How might hackers commit banking fraud?

Looking at how hackers may even access your financial information, there are a few tools that need to be highlighted. Among them are Pivoting, Rubber ducks, and Pineapples. While this perhaps sounds odd, the way they can work is terrifying. Pivoting is a process hackers can use to break into a computer system by accessing it through an already-compromised device. For example, a hacker may access a web server by gaining access to an email server within the same network.  These discrepancies can also occur between smart devices, which indicate a downside to the Internet of Things. Rubber ducks are special USB drives with small processors. They act as a “Trojan Horse” by downloading and re-uploading information quickly and autonomously without causing alerts. Pineapples, in comparison, are more likely to come across, but more difficult to avoid.  These are devices that “clone” Wi-Fi networks. They will function in the same way, allowing individuals to connect and access the web, but can also be used to access and hack data after someone is connected.
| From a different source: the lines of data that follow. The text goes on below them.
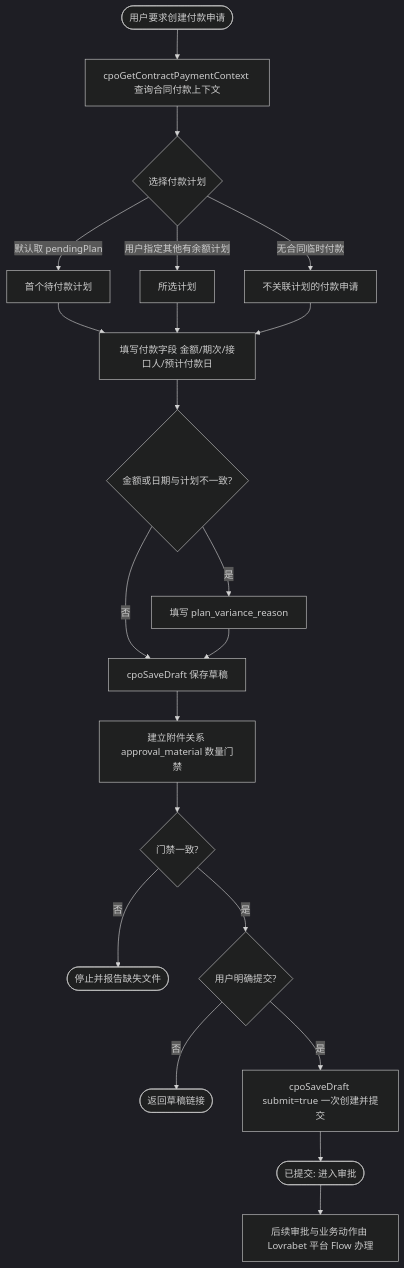
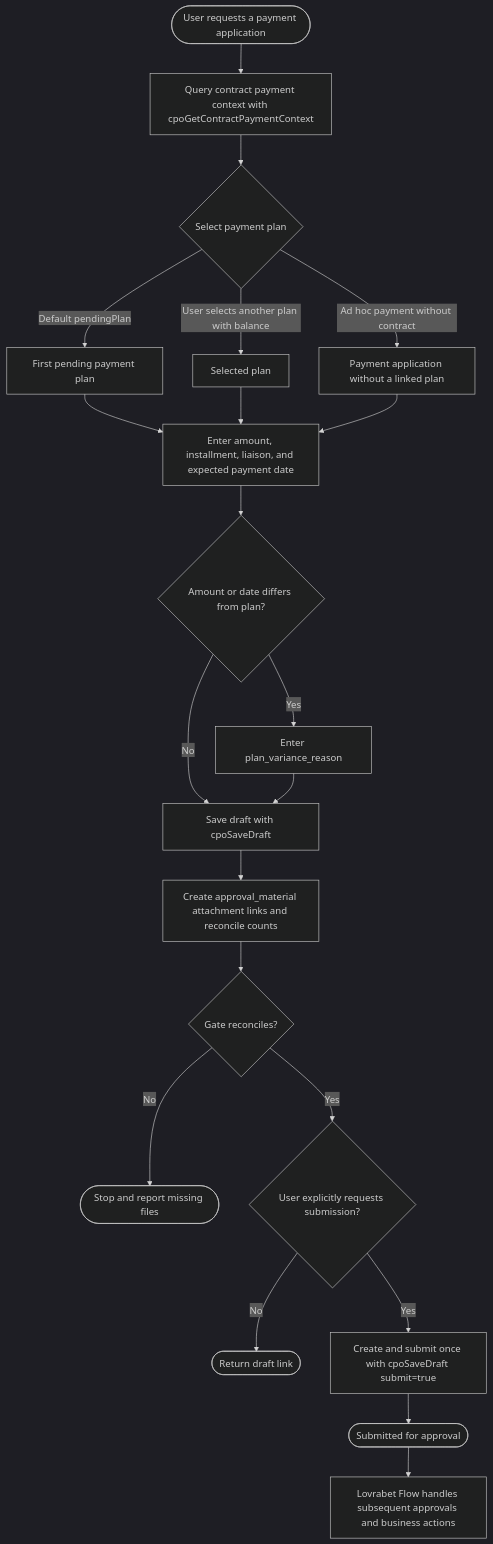
One commit to lovrabet/ei-demo changed the diagram in .agents/skills/cpo-payment-application/SKILL.md. Above: the diagram before and after it, drawn with Mermaid (dark theme). The commit also changed other lines of this file and 80 other files, not shown here.

````diff
--- a/.agents/skills/cpo-payment-application/SKILL.md
+++ b/.agents/skills/cpo-payment-application/SKILL.md
@@ -14,23 +14,23 @@
 ```mermaid
 flowchart TD
-  Start([用户要求创建付款申请]) --> L1[cpoGetContractPaymentContext 查询合同付款上下文]
-  L1 --> L2{选择付款计划}
-  L2 -- 默认取 pendingPlan --> L3[首个待付款计划]
-  L2 -- 用户指定其他有余额计划 --> L4[所选计划]
-  L2 -- 无合同临时付款 --> L5[不关联计划的付款申请]
+  Start([User requests a payment application]) --> L1[Query contract payment context with cpoGetContractPaymentContext]
+  L1 --> L2{Select payment plan}
+  L2 -- Default pendingPlan --> L3[First pending payment plan]
+  L2 -- User selects another plan with balance --> L4[Selected plan]
+  L2 -- Ad hoc payment without contract --> L5[Payment application without a linked plan]
   L3 --> F1
   L4 --> F1
-  L5 --> F1[填写付款字段 金额/期次/接口人/预计付款日]
-  F1 --> F2{金额或日期与计划不一致?}
-  F2 -- 是 --> F3[填写 plan_variance_reason]
-  F2 -- 否 --> F4
-  F3 --> F4[cpoSaveDraft 保存草稿]
-  F4 --> F5[建立附件关系 approval_material 数量门禁]
-  F5 --> F6{门禁一致?}
-  F6 -- 否 --> Stop1([停止并报告缺失文件])
-  F6 -- 是 --> F7{用户明确提交?}
-  F7 -- 否 --> E1([返回草稿链接])
-  F7 -- 是 --> F8[cpoSaveDraft submit=true 一次创建并提交]
-  F8 --> F9([已提交: 进入审批])
-  F9 --> F10[后续审批与业务动作由 Lovrabet 平台 Flow 办理]
+  L5 --> F1[Enter amount, installment, liaison, and expected payment date]
+  F1 --> F2{Amount or date differs from plan?}
+  F2 -- Yes --> F3[Enter plan_variance_reason]
+  F2 -- No --> F4
+  F3 --> F4[Save draft with cpoSaveDraft]
+  F4 --> F5[Create approval_material attachment links and reconcile counts]
+  F5 --> F6{Gate reconciles?}
+  F6 -- No --> Stop1([Stop and report missing files])
+  F6 -- Yes --> F7{User explicitly requests submission?}
+  F7 -- No --> E1([Return draft link])
+  F7 -- Yes --> F8[Create and submit once with cpoSaveDraft submit=true]
+  F8 --> F9([Submitted for approval])
+  F9 --> F10[Lovrabet Flow handles subsequent approvals and business actions]
 ```
````
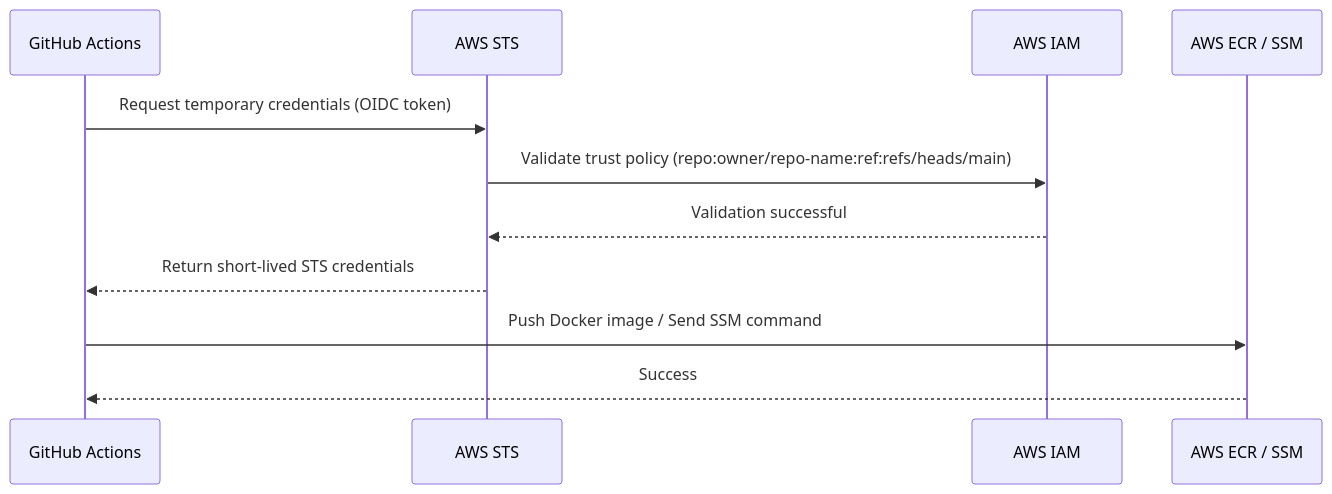
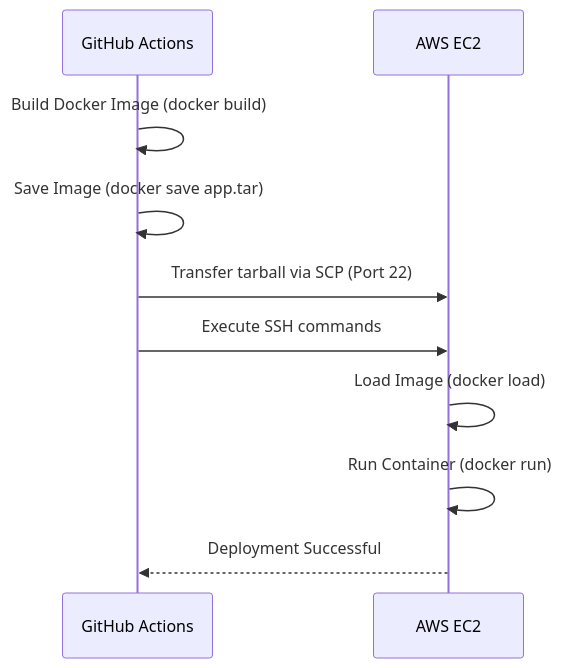
Before and after one commit to yashchokhat/vertex-on-edge-cli: the third of 3 diagrams in README.md, drawn with Mermaid. The commit also changed other lines of this file, not shown here.

Commit message:
docs: update architecture documentation to reflect new SCP deployment mechanism

````diff
--- a/README.md
+++ b/README.md
@@ -71,14 +62,13 @@
 ```mermaid
 sequenceDiagram
     participant GH as GitHub Actions
-    participant AWS as AWS STS
-    participant IAM as AWS IAM
-    participant ECR as AWS ECR / SSM
+    participant EC2 as AWS EC2
     
-    GH->>AWS: Request temporary credentials (OIDC token)
-    AWS->>IAM: Validate trust policy (repo:owner/repo-name:ref:refs/heads/main)
-    IAM-->>AWS: Validation successful
-    AWS-->>GH: Return short-lived STS credentials
-    GH->>ECR: Push Docker image / Send SSM command
-    ECR-->>GH: Success
+    GH->>GH: Build Docker Image (docker build)
+    GH->>GH: Save Image (docker save app.tar)
+    GH->>EC2: Transfer tarball via SCP (Port 22)
+    GH->>EC2: Execute SSH commands
+    EC2->>EC2: Load Image (docker load)
+    EC2->>EC2: Run Container (docker run)
+    EC2-->>GH: Deployment Successful
 ```
````
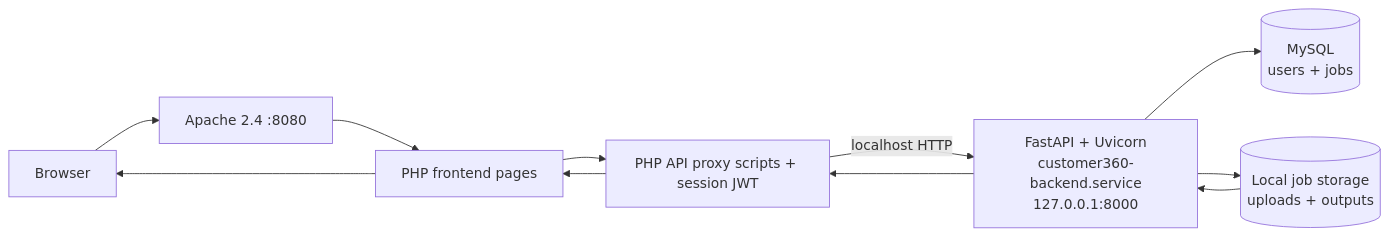
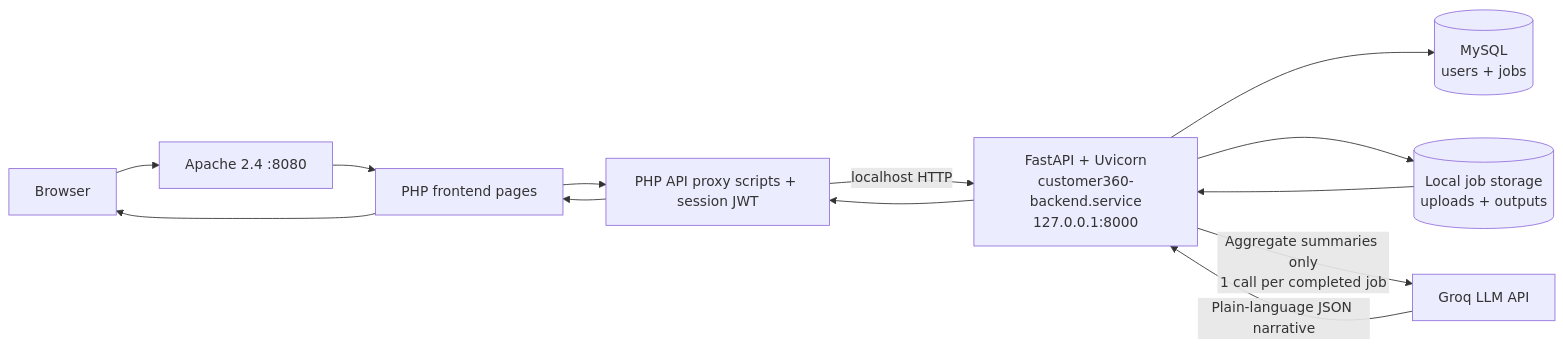
The eighth of 11 diagrams in customer360/docs/CAPSTONE_CURRENT_SYSTEM_ALIGNMENT_BY_CHAPTER.md (KikiOduro/Customer360), drawn with Mermaid before and after one commit. The commit also changed other lines of this file and 4 other files, not shown here.

````diff
--- a/customer360/docs/CAPSTONE_CURRENT_SYSTEM_ALIGNMENT_BY_CHAPTER.md
+++ b/customer360/docs/CAPSTONE_CURRENT_SYSTEM_ALIGNMENT_BY_CHAPTER.md
@@ -872,11 +879,13 @@
 ```mermaid
 flowchart LR
     U[Browser] --> A[Apache 2.4 :8080]
     A --> P[PHP frontend pages]
     P --> X[PHP API proxy scripts + session JWT]
     X -->|localhost HTTP| F[FastAPI + Uvicorn<br/>customer360-backend.service<br/>127.0.0.1:8000]
     F --> D[(MySQL<br/>users + jobs)]
     F --> S[(Local job storage<br/>uploads + outputs)]
+    F -->|Aggregate summaries only<br/>1 call per completed job| G[Groq LLM API]
+    G -->|Plain-language JSON narrative| F
     S --> F
     F --> X --> P --> U
 ```
````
Pineapples and Rubber ducks are dangerous because they can download “keyloggers” onto computers, which would record and transfer confidential information (e.g., passwords, financial data) to the hacker’s computer.